Task instructions: Pictures aside, write out every record exactly as it appears.

*** Material shown ***

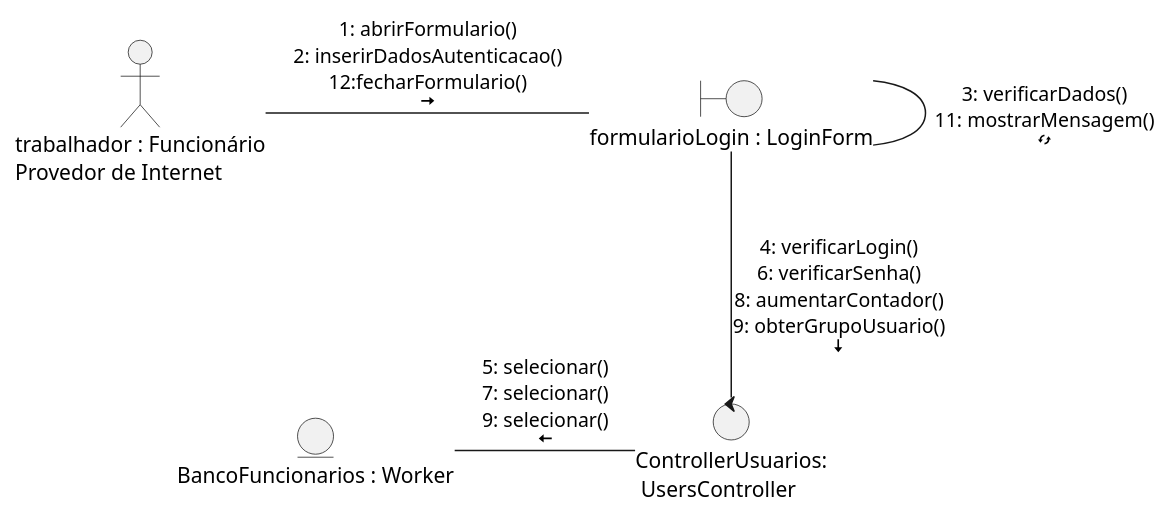
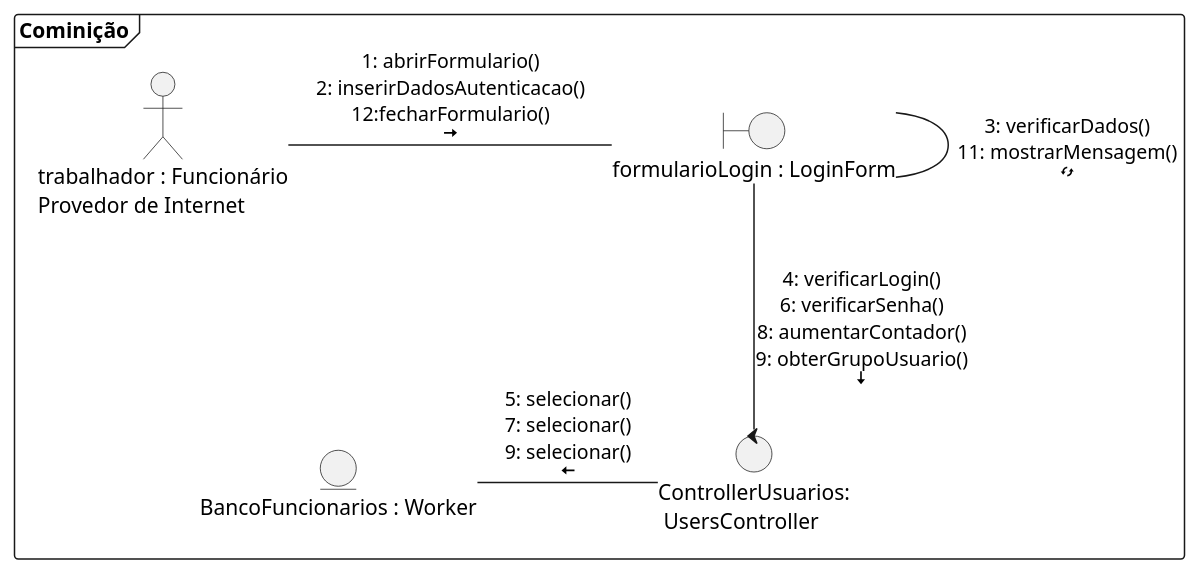
The diagram in UML/DiagramasComportamentais/Comunicacao.puml (LeonardoVieiraGuimaraes/OrientacaoObjetos), drawn with PlantUML before and after one commit. The commit also changed other lines of this file and 1 other file, not shown here.

Commit message:
Changes to be committed: 	modified:   UML/DiagramasComportamentais/Comunicacao.puml 	modified:   UML/DiagramasComportamentais/VisaoGeralInteracao.puml

```diff
--- a/UML/DiagramasComportamentais/Comunicacao.puml
+++ b/UML/DiagramasComportamentais/Comunicacao.puml
@@ -1,17 +1,20 @@
 @startuml
+
+frame Cominição {
+
 actor Ator as "trabalhador : Funcionário\nProvedor de Internet"
 boundary View as "formularioLogin : LoginForm"
 control Controller as "ControllerUsuarios:\n UsersController"
 entity Modelo as "BancoFuncionarios : Worker"
 
 Ator - (View): "1: abrirFormulario()\n2: inserirDadosAutenticacao()\n12:fecharFormulario()\n<&arrow-right>"
 View - View : "3: verificarDados()\n11: mostrarMensagem()\n<&loop-circular>"
 (View) -- (Controller) : "4: verificarLogin()\n6: verificarSenha()\n8: aumentarContador()\n9: obterGrupoUsuario()\n<&arrow-bottom>"
 (Controller) -left- (Modelo) : "5: selecionar()\n7: selecionar()\n9: selecionar()\n<&arrow-left>"
 
 'Outros ícones de setas
 '<&arrow-left>
 '<&arrow-right>
 '<&arrow-top>
 '<&arrow-bottom>
 @enduml
```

*** End of Material shown ***

Answer to this task:
The diagram in UML/DiagramasComportamentais/Comunicacao.puml (LeonardoVieiraGuimaraes/OrientacaoObjetos), drawn with PlantUML before and after one commit. The commit also changed other lines of this file and 1 other file, not shown here.

Commit message:
Changes to be committed: 	modified:   UML/DiagramasComportamentais/Comunicacao.puml 	modified:   UML/DiagramasComportamentais/VisaoGeralInteracao.puml

```diff
--- a/UML/DiagramasComportamentais/Comunicacao.puml
+++ b/UML/DiagramasComportamentais/Comunicacao.puml
@@ -1,17 +1,20 @@
 @startuml
+
+frame Cominição {
+
 actor Ator as "trabalhador : Funcionário\nProvedor de Internet"
 boundary View as "formularioLogin : LoginForm"
 control Controller as "ControllerUsuarios:\n UsersController"
 entity Modelo as "BancoFuncionarios : Worker"
 
 Ator - (View): "1: abrirFormulario()\n2: inserirDadosAutenticacao()\n12:fecharFormulario()\n<&arrow-right>"
 View - View : "3: verificarDados()\n11: mostrarMensagem()\n<&loop-circular>"
 (View) -- (Controller) : "4: verificarLogin()\n6: verificarSenha()\n8: aumentarContador()\n9: obterGrupoUsuario()\n<&arrow-bottom>"
 (Controller) -left- (Modelo) : "5: selecionar()\n7: selecionar()\n9: selecionar()\n<&arrow-left>"
 
 'Outros ícones de setas
 '<&arrow-left>
 '<&arrow-right>
 '<&arrow-top>
 '<&arrow-bottom>
 @enduml
```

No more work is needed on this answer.